He said because of the federal government’s monetisation policy, few years back, the properties were to be put on sale, but his predecessor, Professor Oserheimen Osunbor, placed a caveat emptor on the properties, saying they belonged to the state government and advised intending buyers not to venture into buying them.

   He said shortly after assuming office, counsel of the University of Benin approached him, asking him to sign some documents transferring the properties to the institution, a move, which according to him, he declined. 

   Oshiomhole said: “I also reminded him that I am aware and it is the truth that salaries of lecturers, academic and non-academic staff have been monetized and even the salary of the VC is now over N1.5 million monthly because the provision for official quarters, car and driver have been monetized and added to their pay.

     “Thereafter, the Attorney General informed me that UNIBEN had decided to go to court. Meanwhile, I did not take any further steps. I had directed that a letter be written to the management of the University of Benin advising their officials to vacate those quarters because the university authority was now collecting rent on properties belonging to Edo state government. And this, in my view, was unacceptable, and they were advised to vacate. Once we dropped the letter, we didn’t take any further steps.

     “On their own, they chose to go to court to challenge our claims that these properties belonged to the Edo state government. Of course, we were obliged to enter appearance and we contracted a Senior Advocate of Nigeria (SAN) to represent us in the suit.”

   He said the court ruled in favour of the state government and also granted its prayers, that having served them notice over three years ago, they should vacate the properties. 

   He claimed that there are many of the lecturers that have retired but are still occupying some of the properties.

    “Clearly, people are being mobilized, believing that they can twist the facts and create all kinds of distractions. But as far as I am concerned, I am clear. My duties, here, sometimes, can be very pleasant; some other times, they require a level of courage: the courage to protect the public interest. And governance requires that sometimes, you step on the toes of people you respect,” he said.

    On the issue of the case being in the Court of Appeal, the governor said: “Now, if they claim they have a court order to stay, it is not with their mouth; they have to show it to you exactly the same way we have shown you in black and white the judgment of the court. Let them show you the court order that granted them stay. If the court granted stay, we cannot proceed. But also, it is an elementary principle in law that the fact that you verbalized your intention to appeal doesn’t mean you have filed an appeal.”

   Edo State Attorney General and Commissioner for Justice, Mr. Henry Idahiagbon, has debunked claims by the authorities of the University of Benin that the state government recovered 18 properties belonging to it despite the service of an application for a stay of execution of a court judgement in the government’s favour.

    A copy of the judgement delivered by E.O. Ahamioge reads in part: “On the whole, I hold that the claimants have failed woefully to prove their claim on the preponderance of evidence as required by law.

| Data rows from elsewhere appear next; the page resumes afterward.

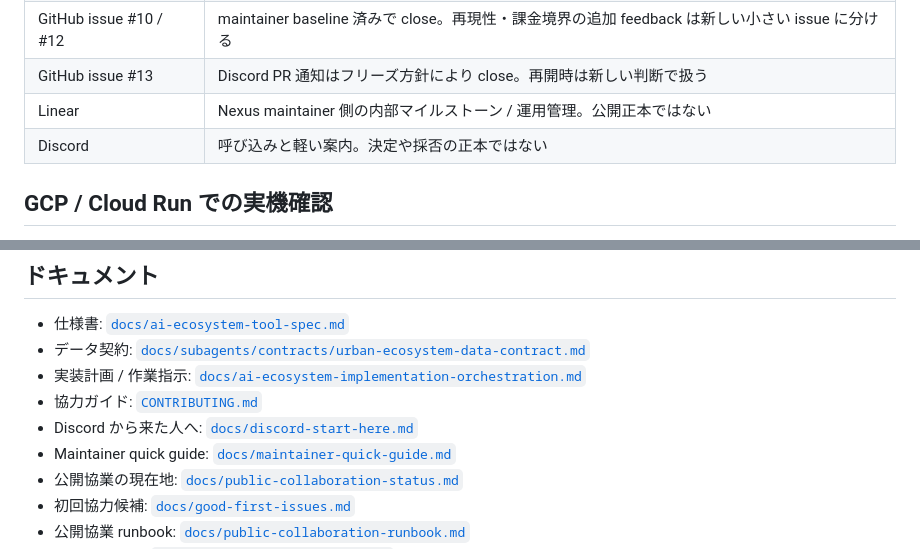
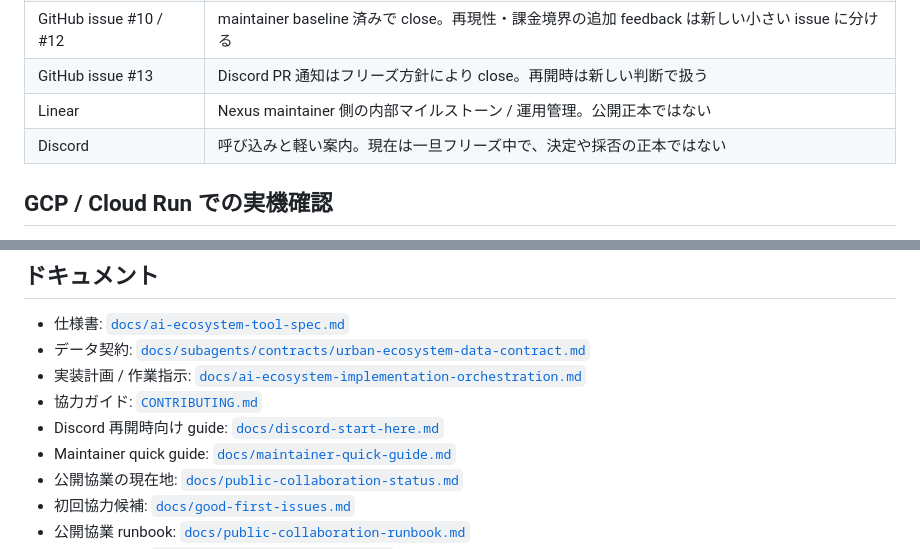
Before and after one commit to nexus-ai-2045/urban-ecosystem, a Markdown page: README.md, 2 parts joined by grey strips. Drawn GitHub-style.

Commit message:
Refresh current collaboration state docs

```diff
--- a/README.md
+++ b/README.md
@@ -140,7 +140,7 @@ GitHub Actions の CI も同じく API キーなしで Chromium を入れ、fall
 | GitHub issue #10 / #12 | maintainer baseline 済みで close。再現性・課金境界の追加 feedback は新しい小さい issue に分ける |
 | GitHub issue #13 | Discord PR 通知はフリーズ方針により close。再開時は新しい判断で扱う |
 | Linear | Nexus maintainer 側の内部マイルストーン / 運用管理。公開正本ではない |
-| Discord | 呼び込みと軽い案内。決定や採否の正本ではない |
+| Discord | 呼び込みと軽い案内。現在は一旦フリーズ中で、決定や採否の正本ではない |
 
 ## GCP / Cloud Run での実機確認
 
@@ -154,7 +154,7 @@ Cloud Run での実機確認は、外部公開・課金・Secret Manager を伴
 - データ契約: [`docs/subagents/contracts/urban-ecosystem-data-contract.md`](docs/subagents/contracts/urban-ecosystem-data-contract.md)
 - 実装計画 / 作業指示: [`docs/ai-ecosystem-implementation-orchestration.md`](docs/ai-ecosystem-implementation-orchestration.md)
 - 協力ガイド: [`CONTRIBUTING.md`](CONTRIBUTING.md)
-- Discord から来た人へ: [`docs/discord-start-here.md`](docs/discord-start-here.md)
+- Discord 再開時向け guide: [`docs/discord-start-here.md`](docs/discord-start-here.md)
 - Maintainer quick guide: [`docs/maintainer-quick-guide.md`](docs/maintainer-quick-guide.md)
 - 公開協業の現在地: [`docs/public-collaboration-status.md`](docs/public-collaboration-status.md)
 - 初回協力候補: [`docs/good-first-issues.md`](docs/good-first-issues.md)
```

Accordingly, the claimant’s claim is hereby dismissed in its entirety as devoid of merit.

   “I hold that the defendants/counter claimants have successfully proved their counter-claim as required by law. Accordingly, judgement is hereby entered in favour of the defendants/claimants who have successfully proved their counter-claim in the following terms: Declaration that the 16 properties stated in the schedule attached hereunder and numbered 1-16 forms part of the state land belonging to the 1st defendant. 

    “I accordingly direct the 1st claimant and person claiming by or through her to vacate the 16 properties stated in the schedule hereunder and give up possession forthwith to the defendants. 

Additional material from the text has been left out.